Prompt
Your answer must restate each entry below word for word, with no pictures in it.

Supplied data
□ □ □ □ □ □ □

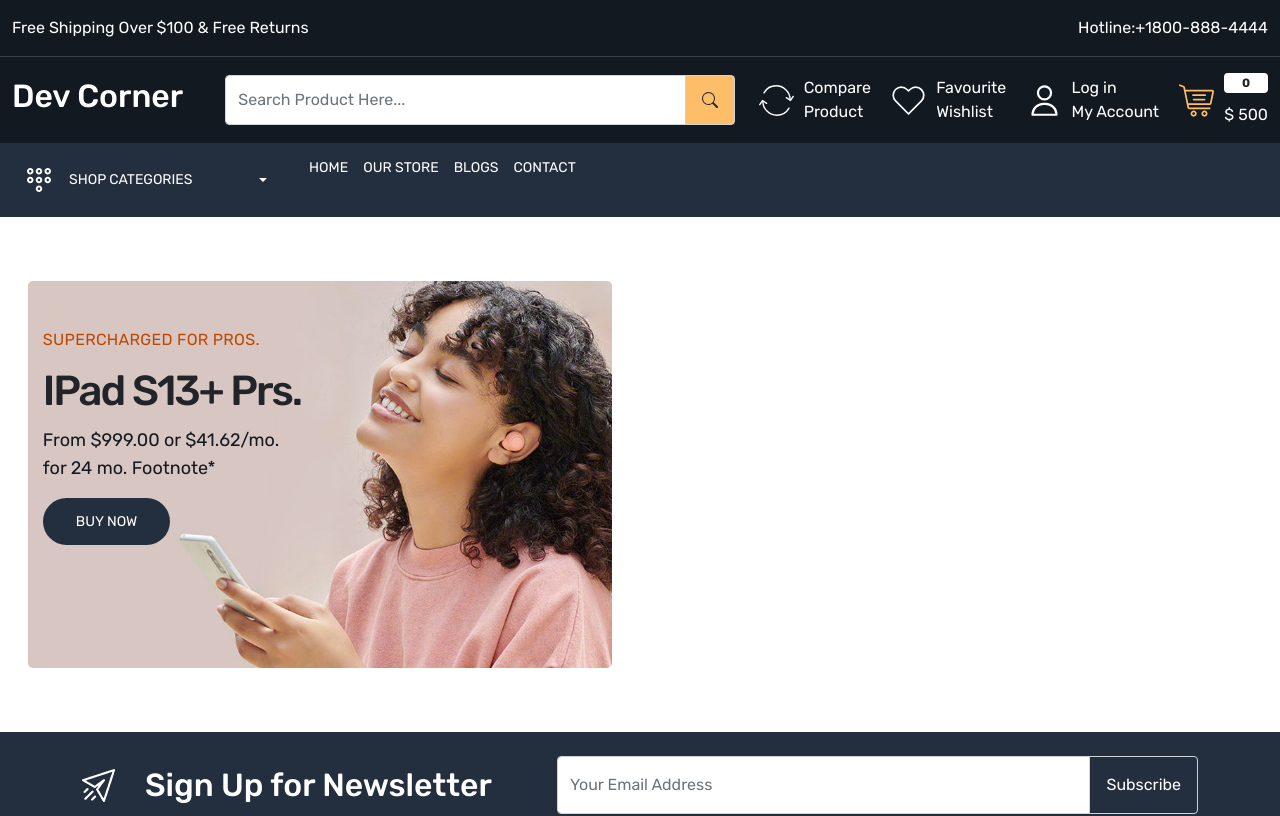
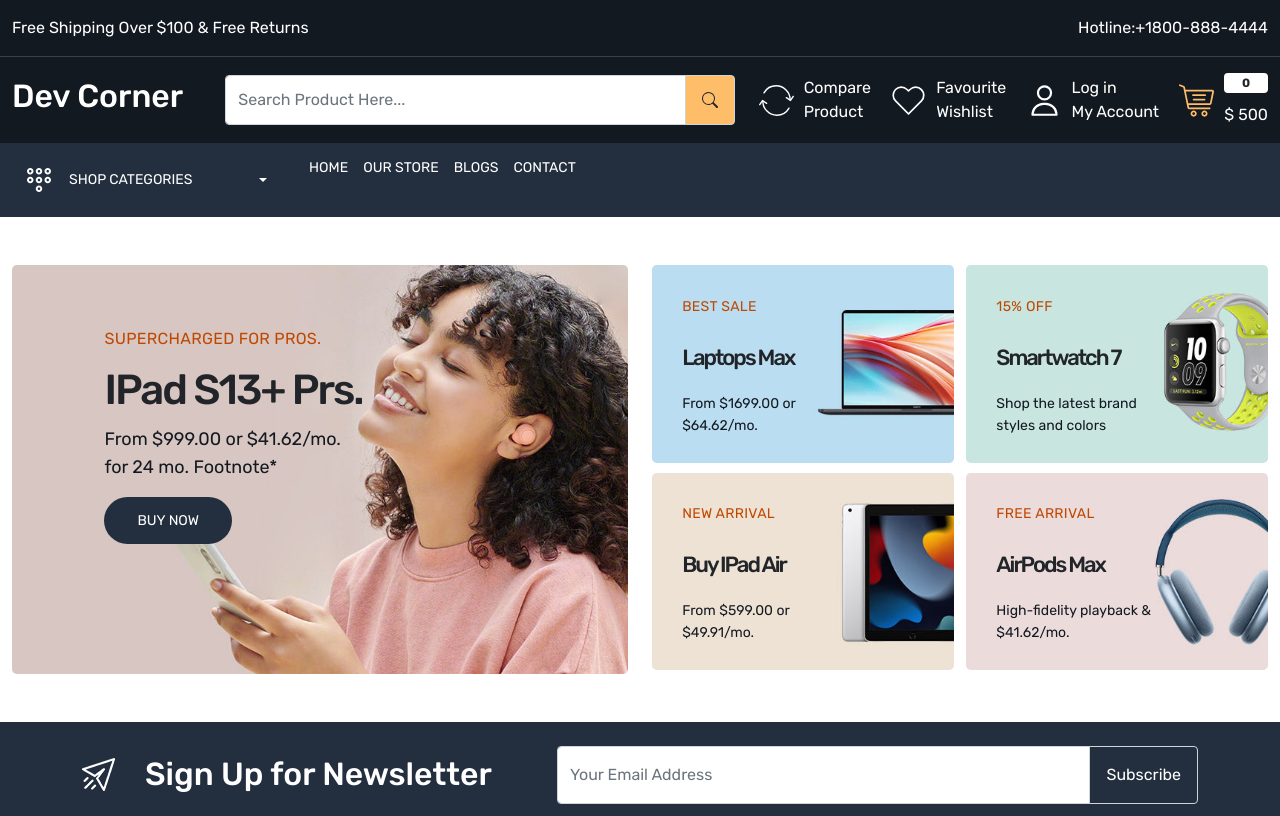
Before and after one commit to kakther/digital_market, a React (Create React App) app: page / in a window 1280 px wide. Shown: the top 816 px of the page. Built offline with nearby package versions, Linux system fonts and the light colour scheme.

Commit message:
Added Home wrapper 1

```diff
--- a/src/App.css
+++ b/src/App.css
@@ -9,6 +9,7 @@
   --color-febd69: #febd69;
   --color-232f3e: #232f3e;
   --color-bf4800: #bf4800;
+  --color-f5f5f7: #f5f5f7;
 }
 body {
   font-family: 'Rubik', sans-serif;
@@ -110,7 +111,7 @@
 /* Home Page */
 .main-banner-content {
   top: 15%;
-  left: 5%;
+  left: 15%;
 }
 .main-banner-content h4 {
   font-size: 16px;
@@ -134,5 +135,35 @@
   letter-spacing: 0.4;
   color: var(--color-131921);
 }
+.small-banner-content {
+  top: 15%;
+  left: 10%;
+}
+.small-banner-content h4 {
+  font-size: 14px;
+  line-height: 24px;
+  font-weight: 400;
+  color: var(--color-bf4800);
+  margin: 0 0 12px;
+  letter-spacing: 0.3px;
+  text-transform: uppercase;
+}
+.small-banner-content h5 {
+  font-size: 22px;
+  line-height: 54px;
+  letter-spacing: -2px;
+  font-weight: 500;
+  text-transform: none;
+}
+.small-banner-content p {
+  font-size: 14px;
+  line-height: 22px;
+  letter-spacing: 0.4;
+  color: var(--color-131921);
+}
+.small-banner {
+  width: 49%;
+}
+
 
 /* Footer Part End */
--- a/src/pages/Home.js
+++ b/src/pages/Home.js
@@ -4,11 +4,11 @@
 const Home = () => {
   return (
     <>
-      <section className="home-wrapper-1 py-5">
+    <section className="home-wrapper-1 py-5">
         <div className="container-xxl">
           <div className="row">
             <div className="col-6">
-              <div className="main-banner position-relative p-3">
+              <div className="main-banner position-relative">
               <img
                 src="./images/main-banner-1.jpg"
                 className="img-fluid rounded-3"
@@ -22,10 +22,62 @@
               </div>
               </div>
             </div>
-            <div className="col-6"></div>
+            <div className="col-6">
+              <div className="d-flex flex-wrap gap-10 justify-content-between align-items-center">
+                <div className="small-banner position-relative ">
+                  <img
+                    src="./images/catbanner-01.jpg"
+                    className="img-fluid rounded-3"
+                    alt="catbanner-01"
+                  />
+                  <div className="small-banner-content position-absolute">
+                    <h4>BEST SALE</h4>
+                    <h5>Laptops Max</h5>
+                    <p>From $1699.00 or <br/> $64.62/mo.</p>
+                  </div>
+                </div>
+                <div className="small-banner position-relative ">
+                  <img
+                    src="./images/catbanner-02.jpg"
+                    className="img-fluid rounded-3"
+                    alt="catbanner-02"
+                  />
+                <div className="small-banner-content position-absolute">
+                  <h4>15% OFF</h4>
+                  <h5>Smartwatch 7</h5>
+                  <p>Shop the latest brand <br/> styles and colors</p>
+                </div>
+                </div>
+                <div className="small-banner position-relative ">
+                  <img
+                    src="./images/catbanner-03.jpg"
+                    className="img-fluid rounded-3"
+                    alt="catbanner-02"
+                  />
+                <div className="small-banner-content position-absolute">
+                  <h4>NEW ARRIVAL</h4>
+                  <h5>Buy IPad Air</h5>
+                  <p>From $599.00 or <br/> $49.91/mo.</p>
+                </div>
+              </div>
+                <div className="small-banner position-relative ">
+                  <img
+                    src="./images/catbanner-04.jpg"
+                    className="img-fluid rounded-3"
+                    alt="catbanner-02"
+                  />
+                <div className="small-banner-content position-absolute">
+                  <h4>FREE ARRIVAL</h4>
+                  <h5>AirPods Max</h5>
+                  <p>High-fidelity playback & <br/> $41.62/mo.</p>
+                </div>
+                </div>
+              </div>
+            </div>
           </div>
         </div>
      </section>
+
     </>
   )
 }
```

□ □ □ □ □ □ □

Expected answer
Before and after one commit to kakther/digital_market, a React (Create React App) app: page / in a window 1280 px wide. Shown: the top 816 px of the page. Built offline with nearby package versions, Linux system fonts and the light colour scheme.

Commit message:
Added Home wrapper 1

```diff
--- a/src/App.css
+++ b/src/App.css
@@ -9,6 +9,7 @@
   --color-febd69: #febd69;
   --color-232f3e: #232f3e;
   --color-bf4800: #bf4800;
+  --color-f5f5f7: #f5f5f7;
 }
 body {
   font-family: 'Rubik', sans-serif;
@@ -110,7 +111,7 @@
 /* Home Page */
 .main-banner-content {
   top: 15%;
-  left: 5%;
+  left: 15%;
 }
 .main-banner-content h4 {
   font-size: 16px;
@@ -134,5 +135,35 @@
   letter-spacing: 0.4;
   color: var(--color-131921);
 }
+.small-banner-content {
+  top: 15%;
+  left: 10%;
+}
+.small-banner-content h4 {
+  font-size: 14px;
+  line-height: 24px;
+  font-weight: 400;
+  color: var(--color-bf4800);
+  margin: 0 0 12px;
+  letter-spacing: 0.3px;
+  text-transform: uppercase;
+}
+.small-banner-content h5 {
+  font-size: 22px;
+  line-height: 54px;
+  letter-spacing: -2px;
+  font-weight: 500;
+  text-transform: none;
+}
+.small-banner-content p {
+  font-size: 14px;
+  line-height: 22px;
+  letter-spacing: 0.4;
+  color: var(--color-131921);
+}
+.small-banner {
+  width: 49%;
+}
+
 
 /* Footer Part End */
--- a/src/pages/Home.js
+++ b/src/pages/Home.js
@@ -4,11 +4,11 @@
 const Home = () => {
   return (
     <>
-      <section className="home-wrapper-1 py-5">
+    <section className="home-wrapper-1 py-5">
         <div className="container-xxl">
           <div className="row">
             <div className="col-6">
-              <div className="main-banner position-relative p-3">
+              <div className="main-banner position-relative">
               <img
                 src="./images/main-banner-1.jpg"
                 className="img-fluid rounded-3"
@@ -22,10 +22,62 @@
               </div>
               </div>
             </div>
-            <div className="col-6"></div>
+            <div className="col-6">
+              <div className="d-flex flex-wrap gap-10 justify-content-between align-items-center">
+                <div className="small-banner position-relative ">
+                  <img
+                    src="./images/catbanner-01.jpg"
+                    className="img-fluid rounded-3"
+                    alt="catbanner-01"
+                  />
+                  <div className="small-banner-content position-absolute">
+                    <h4>BEST SALE</h4>
+                    <h5>Laptops Max</h5>
+                    <p>From $1699.00 or <br/> $64.62/mo.</p>
+                  </div>
+                </div>
+                <div className="small-banner position-relative ">
+                  <img
+                    src="./images/catbanner-02.jpg"
+                    className="img-fluid rounded-3"
+                    alt="catbanner-02"
+                  />
+                <div className="small-banner-content position-absolute">
+                  <h4>15% OFF</h4>
+                  <h5>Smartwatch 7</h5>
+                  <p>Shop the latest brand <br/> styles and colors</p>
+                </div>
+                </div>
+                <div className="small-banner position-relative ">
+                  <img
+                    src="./images/catbanner-03.jpg"
+                    className="img-fluid rounded-3"
+                    alt="catbanner-02"
+                  />
+                <div className="small-banner-content position-absolute">
+                  <h4>NEW ARRIVAL</h4>
+                  <h5>Buy IPad Air</h5>
+                  <p>From $599.00 or <br/> $49.91/mo.</p>
+                </div>
+              </div>
+                <div className="small-banner position-relative ">
+                  <img
+                    src="./images/catbanner-04.jpg"
+                    className="img-fluid rounded-3"
+                    alt="catbanner-02"
+                  />
+                <div className="small-banner-content position-absolute">
+                  <h4>FREE ARRIVAL</h4>
+                  <h5>AirPods Max</h5>
+                  <p>High-fidelity playback & <br/> $41.62/mo.</p>
+                </div>
+                </div>
+              </div>
+            </div>
           </div>
         </div>
      </section>
+
     </>
   )
 }
```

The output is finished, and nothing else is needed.